the associations and emotional overtones that have become attached to a word or phrase in addition to its strict dictionary definition.,
two consecutive rhyming lines of poetry.,
a speaker or writer’s choice of words.,
a poem of mourningusually about someone who has died. This is great praise or commendation alaudatory speech, often about someone who has died.
the meaning of a text, act of interpreting or discovering usually involves close reading and special attention to figurative language.
a type of comedy in which ridiculous and often stereotyped characters are involved in silly far-fetched situations.
Words which are inaccurate if interpreted literally but are used to describe.
Similes and metaphors are common forms.
a scene that interrupts the normal chronological sequence of events in a story to depict something that happened at an earlier time.
A character who acts as contrast to another character. Often a funny side kick to the dashing hero or a villain contrasting the hero.
the use of hints and clues to suggest what will happen later in a plot.
poetry that does not conform to a regular meter or rhyme scheme.
a figure of speech that uses an incredible exaggeration or overstatement for effect. “If I told you once I’ve told you a million times.
the use of language to evoke a picture or a concrete sensation of a person , a thing a place, or an experience.,
a discrepancy between appearances and reality.,
occurs when someone says one thing but really means something else.
takes place when there is a discrepancy between what is expected to happen or what would be appropriate to happen, and what really does happen.
is so called because it is often used on stage. A character in the play or story thinks one thing is true but the audience or reader knows better.
is a form of understatement in which the positive form is emphasized throughthe negation of a negative form: Hawthorne— “…the wearers of petticoat and farthingale…
stepping forth into the public ways and wedging their not unsubstantial persons if occasion were, into the throng…
a poem that does not tell a story but expresses the personal feelings or thoughts of the speaker.
a figure of speech that makes a comparison between two unlike things without the use of such specific words of comparison as likeas, than, or resembles.,
does not state explicitly the two terms of the comparison:
is a metaphor that is extended or developed as far as the writer wants to take it. (conceit if it is quite elaborate).
a figure of speech in which a person, place, or thing, is referred to by something closely associated with it. “We requested from the crown support for our petition.” The crown is used to represent the monarch.

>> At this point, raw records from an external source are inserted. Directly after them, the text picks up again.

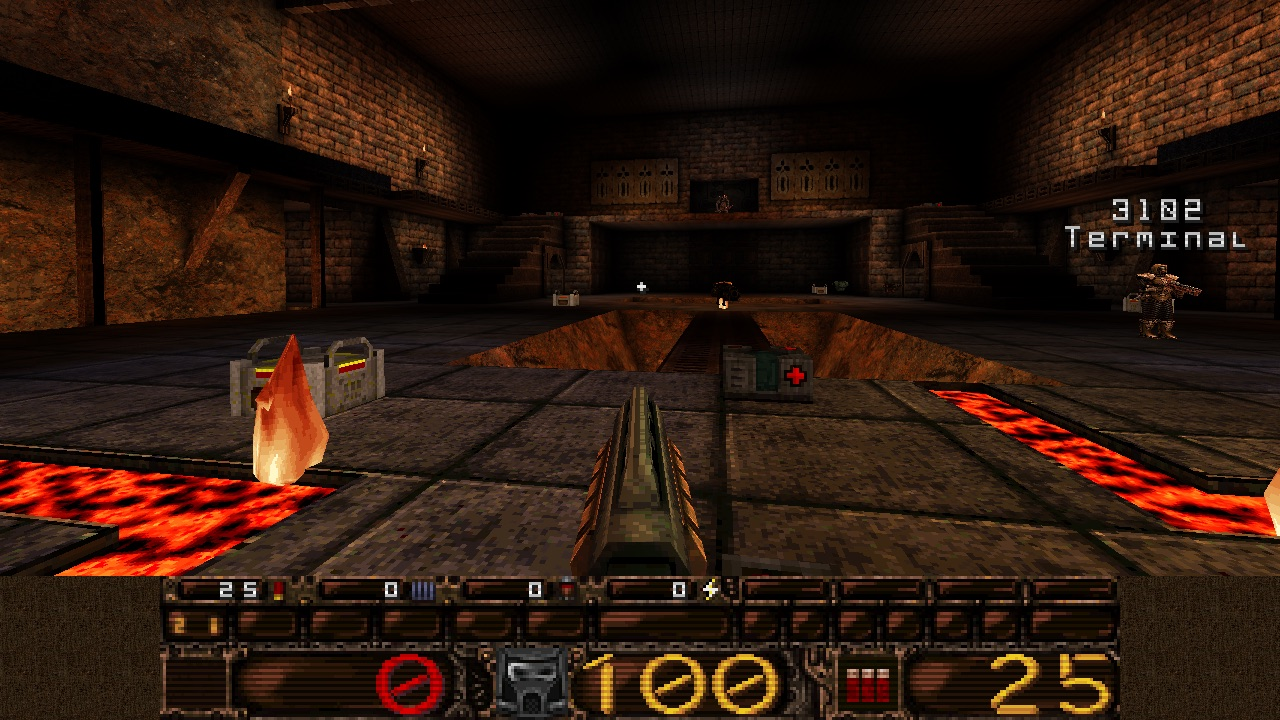
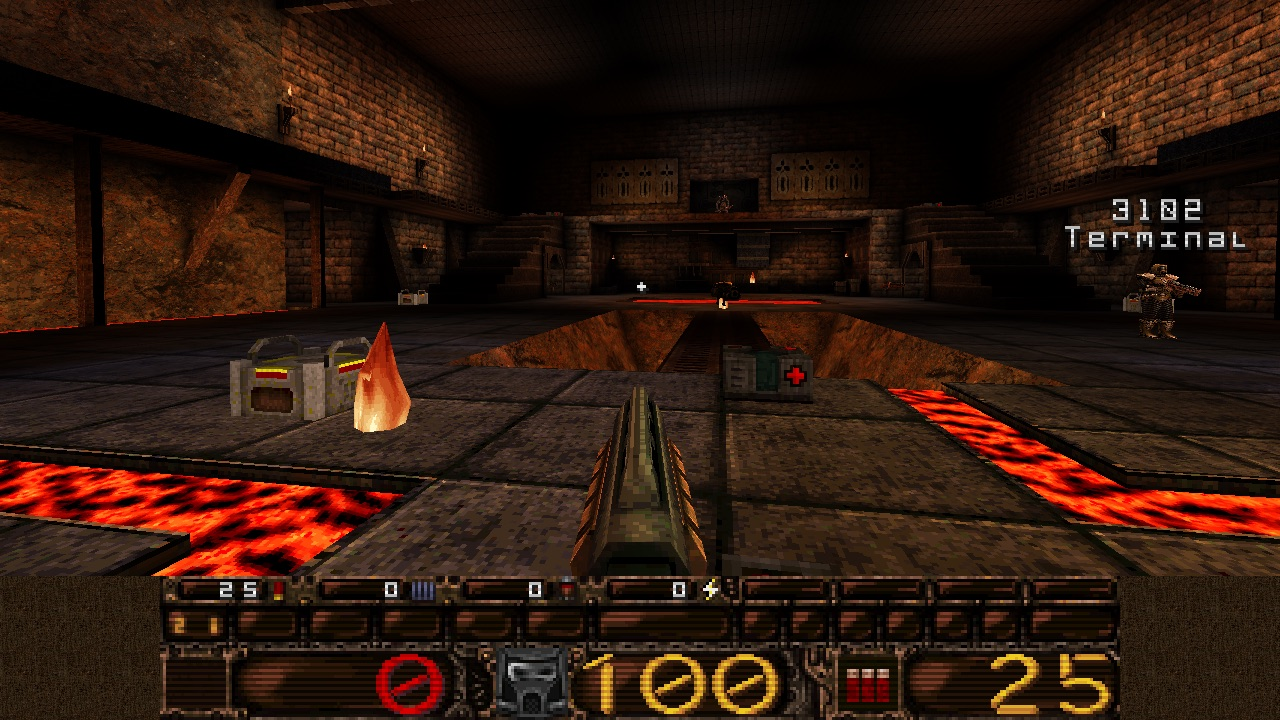
feat(forge): Furnish the side rooms as working forge rooms
The three side rooms off Forge's hall get the detail pass the hall had.

- The undercrofts, west and east (mirrored), become smithies:
  - a workbench under a tool rack (tongs and hammers);
  - a quench trough;
  - a hooded hearth with its fire, between two anvils;
  - wall pipes on brackets;
  - barrels, crates, and coal and ore bins;
  - chains;
  - beams and wall plates on the ceiling;
  - wall cups.
- The crypt under the altar becomes the forge-master's workshop: a bench
  and rack, a hearth, an anvil, a trough, a coal bin, barrels, crates,
  chains, beams and wall cups.
- Every piece stands off the spawn grids, doorways, stair landings,
  items and supply spots, against a wall or in a corner. The grid,
  pickups, supply, fixtures, walkways, walkto and fixture-clearance checks
  all hold.
- Light, measured per room (scratch room table in the task's evidence):
  - the undercrofts go from a mean of 37 to 66, with 4% of their floor
    at 200 or more;
  - the crypt's hearth is lit low, so the room holds 6% at 200 or more
    (1% before);
  - the hall is unchanged at 7%.
- Forge's screenshots and plan re-rendered.

diff --git a/tools/arena_maps.py b/tools/arena_maps.py
@@ -763,6 +763,235 @@ def _forge_sconces():
     return out
 
 
+# --- Forge's side rooms: working forge furniture --------------------------
+#
+# Built from boxes, hulls and shafts. Every piece stands off the rooms'
+# spawn grids, doorways, stair landings, items and supply spots, against
+# a wall or in a corner, so every route stays open.
+
+WOOD = "woodbark64"
+IRON = "met_blc_block"
+STEEL = "met_gry_beam"
+COAL = "darkrock"
+ORE = "med_rock4"
+
+
+def _anvil(cx, cy, z, flip=False):
+    """An anvil: foot, waist, face and horn (pointing +x, or -x flipped)."""
+    s = -1 if flip else 1
+    face = sorted((cx - 14 * s, cx + 10 * s))
+    out = [("box", dict(lo=(cx - 9, cy - 9, z), hi=(cx + 9, cy + 9, z + 16), tex=IRON)),
+           ("box", dict(lo=(cx - 5, cy - 6, z + 16), hi=(cx + 5, cy + 6, z + 24), tex=IRON)),
+           ("box", dict(lo=(face[0], cy - 8, z + 24), hi=(face[1], cy + 8, z + 34), tex=STEEL)),
+           ("hull", dict(points=[(cx + 10 * s, cy + d, zz) for d in (-6, 6) for zz in (z + 26, z + 34)]
+                         + [(cx + 24 * s, cy, z + 32), (cx + 24 * s, cy, z + 30)], tex=STEEL))]
+    return out
+
+
+def _bench(x0, y0, x1, y1, z, h=36):
+    """A workbench: a plank top on four iron legs, a shelf low between them."""
+    out = [("box", dict(lo=(x0, y0, z + h - 4), hi=(x1, y1, z + h), tex=WOOD)),
+           ("box", dict(lo=(x0 + 4, y0 + 4, z + 8), hi=(x1 - 4, y1 - 4, z + 10), tex=WOOD))]
+    for x in (x0 + 2, x1 - 6):
+        for y in (y0 + 2, y1 - 6):
+            out.append(("box", dict(lo=(x, y, z), hi=(x + 4, y + 4, z + h - 4), tex=IRON)))
+    return out
+
+
+def _trough(x0, y0, x1, y1, z, h=24):
+    """A quench trough: an iron box, its dark water 6 under the rim."""
+    t = 3
+    return [("box", dict(lo=(x0, y0, z), hi=(x1, y1, z + h - 6), tex="met_gry_slat")),
+            ("box", dict(lo=(x0, y0, z), hi=(x1, y0 + t, z + h), tex=RIM)),
+            ("box", dict(lo=(x0, y1 - t, z), hi=(x1, y1, z + h), tex=RIM)),
+            ("box", dict(lo=(x0, y0 + t, z), hi=(x0 + t, y1 - t, z + h), tex=RIM)),
+            ("box", dict(lo=(x1 - t, y0 + t, z), hi=(x1, y1 - t, z + h), tex=RIM))]
+
+
+def _bin(x0, y0, x1, y1, z, seed, tex, h=20):
+    """A coal or ore bin: low iron walls round a heap of lumps."""
+    t = 3
+    cx, cy = (x0 + x1) // 2, (y0 + y1) // 2
+    return [("box", dict(lo=(x0, y0, z), hi=(x1, y0 + t, z + h), tex=RIM)),
+            ("box", dict(lo=(x0, y1 - t, z), hi=(x1, y1, z + h), tex=RIM)),
+            ("box", dict(lo=(x0, y0 + t, z), hi=(x0 + t, y1 - t, z + h), tex=RIM)),
+            ("box", dict(lo=(x1 - t, y0 + t, z), hi=(x1, y1 - t, z + h), tex=RIM)),
+            ("box", dict(lo=(x0 + t, y0 + t, z), hi=(x1 - t, y1 - t, z + h - 8), tex=tex)),
+            ("rocks", dict(seed=seed, cx=cx, cy=cy, z0=z + h - 10, radius=min(x1 - x0, y1 - y0) // 4,
+                           count=4, size=12, tex=tex))]
+
+
+def _barrel(cx, cy, z, h=40):
+    """A barrel: a wooden octagon with two iron hoops."""
+    return [("shaft", dict(cx=cx, cy=cy, r=12, z0=z, z1=z + h, tex=WOOD)),
+            ("shaft", dict(cx=cx, cy=cy, r=13, z0=z + 8, z1=z + 11, tex=RIM)),
+            ("shaft", dict(cx=cx, cy=cy, r=13, z0=z + h - 11, z1=z + h - 8, tex=RIM))]
+
+
+def _crate(x0, y0, z, size=32, tex="met_brn_blockl"):
+    return [("box", dict(lo=(x0, y0, z), hi=(x0 + size, y0 + size, z + size),
+                         tex={"side": tex, "top": WOOD, "bottom": WOOD}))]
+
+
+def _rack(axis, a0, a1, at, face, z):
+    """A tool rack on a wall: a plank, and tongs and hammers hanging from it."""
+    s = 1 if face == "+" else -1
+    o0, o1 = sorted((at, at + 2 * s))
+    out = []
+
+    def b(u0, u1, v0, v1, za, zb, tex):
+        lo = (u0, v0, za) if axis == "x" else (v0, u0, za)
+        hi = (u1, v1, zb) if axis == "x" else (v1, u1, zb)
+        return ("box", dict(lo=lo, hi=hi, tex=tex))
+    out.append(b(a0, a1, o0, o1, z, z + 8, WOOD))
+    for i, u in enumerate(range(a0 + 12, a1 - 8, 20)):
+        v0, v1 = sorted((at + 2 * s, at + 5 * s))
+        out.append(b(u, u + 2, v0, v1, z - 22, z, STEEL))             # handle
+        if i % 2:
+            out.append(b(u - 3, u + 5, v0, v1, z - 28, z - 22, IRON))  # hammer head
+        else:
+            out.append(b(u - 2, u + 4, v0, v1, z - 30, z - 22, STEEL))  # tongs' jaws
+    return out
+
+
+def _chain(x, y, z0, z1):
+    """A chain hanging from the ceiling, a hook at its end."""
+    return [("box", dict(lo=(x - 1, y - 1, z0), hi=(x + 1, y + 1, z1), tex=STEEL)),
+            ("box", dict(lo=(x - 3, y - 1, z0 - 4), hi=(x + 3, y + 1, z0), tex=STEEL))]
+
+
+def _hearth(axis, a0, a1, at, face, z, ceil, light=220):
+    """A small hearth against a wall: a stone base with its fire, a hood up
+    to the ceiling. (pieces, the fire's light)."""
+    s = 1 if face == "+" else -1
+    d0, d1 = sorted((at, at + 32 * s))
+    hood_out = at + 40 * s
+
+    def xy(u, v):
+        return (u, v) if axis == "x" else (v, u)
+    lo, hi = xy(a0, d0), xy(a1, d1)
+    out = [("box", dict(lo=(min(lo[0], hi[0]), min(lo[1], hi[1]), z),
+                        hi=(max(lo[0], hi[0]), max(lo[1], hi[1]), z + 28), tex="med_csl_brk9_1"))]
+    pts = []
+    for u in (a0 - 4, a1 + 4):
+        for v, zz in ((at, z + 72), (at, ceil), (hood_out, ceil), (at + 12 * s, z + 72)):
+            x, y = xy(u, v)
+            pts.append((x, y, zz))
+    out.append(("hull", dict(points=pts, tex=RIM)))
+    cx, cy = xy((a0 + a1) // 2, at + 18 * s)
+    out.append(("brazier", dict(x=cx, y=cy, z=z + 28)))
+    return out, (cx, cy, z + 56, light, "1 0.6 0.3", 1.0 if light >= 200 else 1.5)
+
+
+def _pipe(axis, a0, a1, at, face, z):
+    """A pipe along a wall on brackets."""
+    s = 1 if face == "+" else -1
+    v0, v1 = sorted((at + 2 * s, at + 10 * s))
+    w0, w1 = sorted((at, at + 2 * s))
+
+    def b(u0, u1, p0, p1, za, zb, tex):
+        lo = (u0, p0, za) if axis == "x" else (p0, u0, za)
+        hi = (u1, p1, zb) if axis == "x" else (p1, u1, zb)
+        return ("box", dict(lo=lo, hi=hi, tex=tex))
+    out = [b(a0, a1, v0, v1, z, z + 8, "met_brn_trim64")]
+    for u in range(a0 + 16, a1 - 15, 128):
+        out.append(b(u, u + 4, w0, w1, z - 4, z + 12, IRON))
+    return out
+
+
+def _forge_workshops():
+    """The three side rooms' furniture and their lights:
+      the west undercroft (x -1088..-768, floor -64, ceiling 112), a smithy;
+      the east undercroft (x 800..1120), its mirror (x -> 32 - x);
+      the crypt under the altar (x -320..320, y 1344..1600, floor 0,
+      ceiling 176), a forge-master's workshop."""
+    west, lights = [], []
+    z, ceil = -64, 112
+    # the outer (west) wall: a workbench under a tool rack, a quench trough
+    west += _bench(-1084, 296, -1048, 392, z)
+    west += _rack("y", 296, 392, -1088, "+", z + 76)
+    west += _trough(-1084, 432, -1052, 536, z)
+    # the inner (east) wall: a hearth in the middle, anvils either side
+    h, hl = _hearth("y", 384, 448, -768, "-", z, ceil)
+    west += h
+    lights.append(hl)
+    west += _anvil(-802, 260, z) + _anvil(-802, 572, z)
+    west += _pipe("y", 16, 368, -768, "-", z + 132)
+    west += _pipe("y", 464, 816, -768, "-", z + 132)
+    # the south end: barrels, crates and a coal bin, off the stair's landing
+    west += _barrel(-796, 28, z) + _barrel(-796, 58, z) + _barrel(-824, 40, z, h=32)
+    west += _crate(-904, 8, z) + _crate(-904, 40, z, size=24) + _crate(-872, 8, z, size=24)
+    west += _bin(-944, 140, -880, 204, z, 901, COAL)
+    # the north end: an ore bin, crates, a barrel
+    west += _bin(-944, 640, -880, 704, z, 902, ORE)
+    west += _crate(-832, 776, z) + _crate(-800, 776, z, size=24) + _crate(-832, 776, z + 32, size=24)
+    west += _barrel(-796, 740, z)
+    # chains from the beams, over the corners, out of the grid
+    west += _chain(-1056, 160, z + 64, ceil - 16) + _chain(-800, 680, z + 72, ceil - 16)
+    west += _chain(-800, 150, z + 80, ceil - 16)
+    # beams across the ceiling
+    for y in (128, 416, 704):
+        west.append(("beam", dict(a=(-1088, y, ceil - 8), b=(-768, y, ceil - 8), w=16, h=16,
+                                  tex=BEAM)))
+    west += [("box", dict(lo=(-1088, 32, ceil - 12), hi=(-1072, 800, ceil), tex=BEAM2)),
+             ("box", dict(lo=(-784, 32, ceil - 12), hi=(-768, 800, ceil), tex=BEAM2))]
+
+    def mirror(piece):
+        kind, a = piece
+        a = dict(a)
+        if kind == "box":
+            (x0, y0, z0), (x1, y1, z1) = a["lo"], a["hi"]
+            a["lo"], a["hi"] = (32 - x1, y0, z0), (32 - x0, y1, z1)
+        elif kind == "hull":
+            a["points"] = [(32 - x, y, zz) for x, y, zz in a["points"]]
+        elif kind in ("shaft",):
+            a["cx"] = 32 - a["cx"]
+        elif kind == "rocks":
+            a["cx"] = 32 - a["cx"]
+            a["seed"] += 50
+        elif kind == "brazier":
+            a["x"] = 32 - a["x"]
+        elif kind == "beam":
+            a["a"] = (32 - a["a"][0],) + a["a"][1:]
+            a["b"] = (32 - a["b"][0],) + a["b"][1:]
+        return (kind, a)
+    east = [mirror(p) for p in west]
+    lights += [(32 - x, y, zz, lv, c, w) for x, y, zz, lv, c, w in lights]
+
+    # the crypt under the altar: the forge-master's bench and hearth on the
+    # north wall, an anvil, stores in the corners by the way in
+    crypt = []
+    z, ceil = 0, 176
+    crypt += _bench(-136, 1560, -40, 1596, z)
+    crypt += _rack("x", -136, -40, 1600, "-", z + 76)
+    h, hl = _hearth("x", 40, 120, 1600, "-", z, ceil, light=120)   # a small room: lit low
+    crypt += h
+    lights.append(hl)
+    crypt += _anvil(-180, 1500, z)
+    crypt += _trough(-312, 1430, -280, 1520, z)
+    crypt += _bin(-312, 1360, -264, 1408, z, 903, COAL)
+    crypt += _barrel(296, 1380, z) + _barrel(296, 1410, z) + _barrel(268, 1394, z, h=32)
+    crypt += _crate(150, 1560, z) + _crate(182, 1568, z, size=24)
+    crypt += _chain(-180, 1440, z + 104, ceil - 16) + _chain(180, 1440, z + 112, ceil - 16)
+    for y in (1424, 1520):
+        crypt.append(("beam", dict(a=(-320, y, ceil - 8), b=(320, y, ceil - 8), w=16, h=16,
+                                   tex=BEAM)))
+    return west + east + crypt, lights
+
+
+def _forge_workshop_sconces():
+    out = []
+    for design, axis, u, at, face, z in (
+            ("cup", "y", 120, -1088, "+", 10), ("cup", "y", 712, -1088, "+", 10),
+            ("cup", "y", 200, -768, "-", 10), ("cup", "y", 632, -768, "-", 10),
+            ("cup", "y", 120, 1120, "-", 10), ("cup", "y", 712, 1120, "-", 10),
+            ("cup", "y", 200, 800, "+", 10), ("cup", "y", 632, 800, "+", 10),
+            ("cup", "y", 1560, -320, "+", 74), ("cup", "y", 1520, 320, "-", 74)):
+        out.append(("sconce", dict(design=design, axis=axis, u=u, at=at, face=face, z=z,
+                                   tex="met_brn_trim64")))
+    return out
+
+
 def _forge():
     areas = [
         {"id": "approach", "box": (-768, -576, 0, 768, -320, 512), "style": "hall", "role": "link"},
@@ -910,6 +1139,9 @@ def _forge():
         pieces.append(("alcove_torch", dict(axis="x", u=x, at=-576, face="+", z=72,
                                             tex="met_blc_trim32")))
     pieces += _forge_sconces()
+    # the side rooms: smithies in the undercrofts, a workshop in the crypt
+    shop, shop_lights = _forge_workshops()
+    pieces += shop + _forge_workshop_sconces()
     # arch frames round the tunnels' mouths under the twin staircases
     for x in (-512, -384, 384, 512):
         pieces.append(("arch", dict(axis="y", at=x, lo=1216, hi=1344, z0=0, spring=64, top=96,
@@ -969,6 +1201,7 @@ def _forge():
     # the hall's lava pits glow from inside
     lights += [(x, y, -48, 320, LAVA_LIGHT, 0.8) for x in (-72, 72)
                for y in (-120, 88, 552, 760)]
+    lights += shop_lights
     return {
         "name": "psqforge", "title": "psQuake Arena: Forge",
         # all its lava glows: light from every lava face (ericw surface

An atmosphere created by a writer’s diction and the details selected.
the use of words whose sounds echo their sense. “Pop.” “Zap.
a figure of speech that combines opposite or contradictory terms in a brief phrase. “Jumbo shrimp.” “Pretty ugly.
a statement that appears self-contradictory, but that reveals a kind of truth.,
the repetition of words or phrases that have similar grammatical structures
a figure of speech in which an object or animal is given human feelings thoughts, or attitudes.,
a poem consisting of four lines, or four lines of a poem that can be considered as a unit.
a word, phrase, line, or group of lines that is repeated, for effect, several times in a poem.
a rise and fall of the voice produced by the alternation of stressed and unstressed syllables in language.
a question asked for an effect, and not actually requiring an answer.
a figure of speech that makes an explicitly comparison between two unlike things using words such as like, as , than, or resembles.,
a long speech made by a character in a play while no other characters are on stage.
a figure of speech in which a part represents the whole.
“If you don’tdrive properly you will lose your wheels.” The wheels represent the entire car.,
the insight about human life that is revealed in a literary work.,
the attitude a writer takes toward the subject of a work, the characters in it, or the audiencerevealed through diction, figurative language, and organization.,